Arrow-right Camera


Feds, Idaho county settle road dispute

Sun., Dec. 30, 2012

IDAHO FALLS – The federal government said Friday it has reached a pact with a central Idaho county, helping defuse what had been a tense standoff last spring when local officials threatened to use a front-end loader to reopen a remote mountain road closed by the Bureau of Land Management.

The Department of Justice and BLM announced Friday that Custer County agreed to refrain from unilateral actions on federal land without agreement with the federal government.

The dispute escalated in April, when one county official threatened to haul off a BLM manager in “pretty pink handcuffs” if he tried to stop locals from opening the road near the Jerry Peak Wilderness Study Area.

The agency had closed the road in 1999, to the chagrin of locals who complained they were being unfairly barred from accessing beloved recreation ground with their motorized vehicles.

Ultimately, however, a physical confrontation was avoided and the front-end loader parked when a judge ordered county officials to stand down.

“I commend the cooperation shown by Custer County and our federal land management agencies in reaching this settlement,” said Wendy J. Olson, U.S. attorney for Idaho, in a statement. “Under this settlement, the BLM and the Forest Service can continue to manage and protect our public resources in a way that benefits all Idahoans, indeed the entire country.”

Custer County in mid-April sent heavy machinery to Herd Creek Road in what was a scenario reminiscent of the “shovel-brigade” road conflict of the 1990s near Jarbidge, Nev., that became symbolic of Western residents’ animosity toward the federal government.

Officials steering the equipment went with the intention of removing boulders that had been placed there by the BLM more than a decade earlier to protect values in the Jerry Peak Wilderness Study area, where no motorized vehicles are allowed.

County officials argued they hadn’t been properly consulted before the route was shuttered.

The boulder-removal action was called off around April 16, however, after U.S. District Judge B. Lynn Winmill issued a restraining order against the county to bar it from firing up the earth-moving equipment and acting on federal land without federal consent.

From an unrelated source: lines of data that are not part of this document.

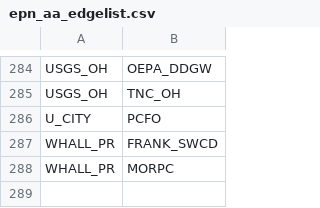
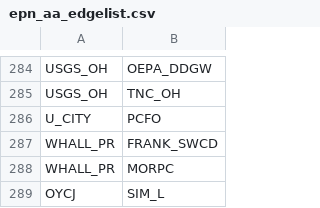
Before and after one commit to TheCoder-101/Social-Network, a CSV file: epn_aa_edgelist.csv, drawn as a sheet; only a part is shown, gaps mark what is left out; the diff names each change by its address in the sheet, - before the commit and + after, or states it on an @@ line.

Commit message:
Update epn_aa_edgelist.csv

```diff
--- a/epn_aa_edgelist.csv
+++ b/epn_aa_edgelist.csv
+row 289: OYCJ | SIM_L
```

Friday’s pact emerged from talks that started in August, when the two sides agreed to settle their differences in the negotiating room, not with diesel-powered construction equipment in Idaho’s remote backcountry.


There is one comment on this story »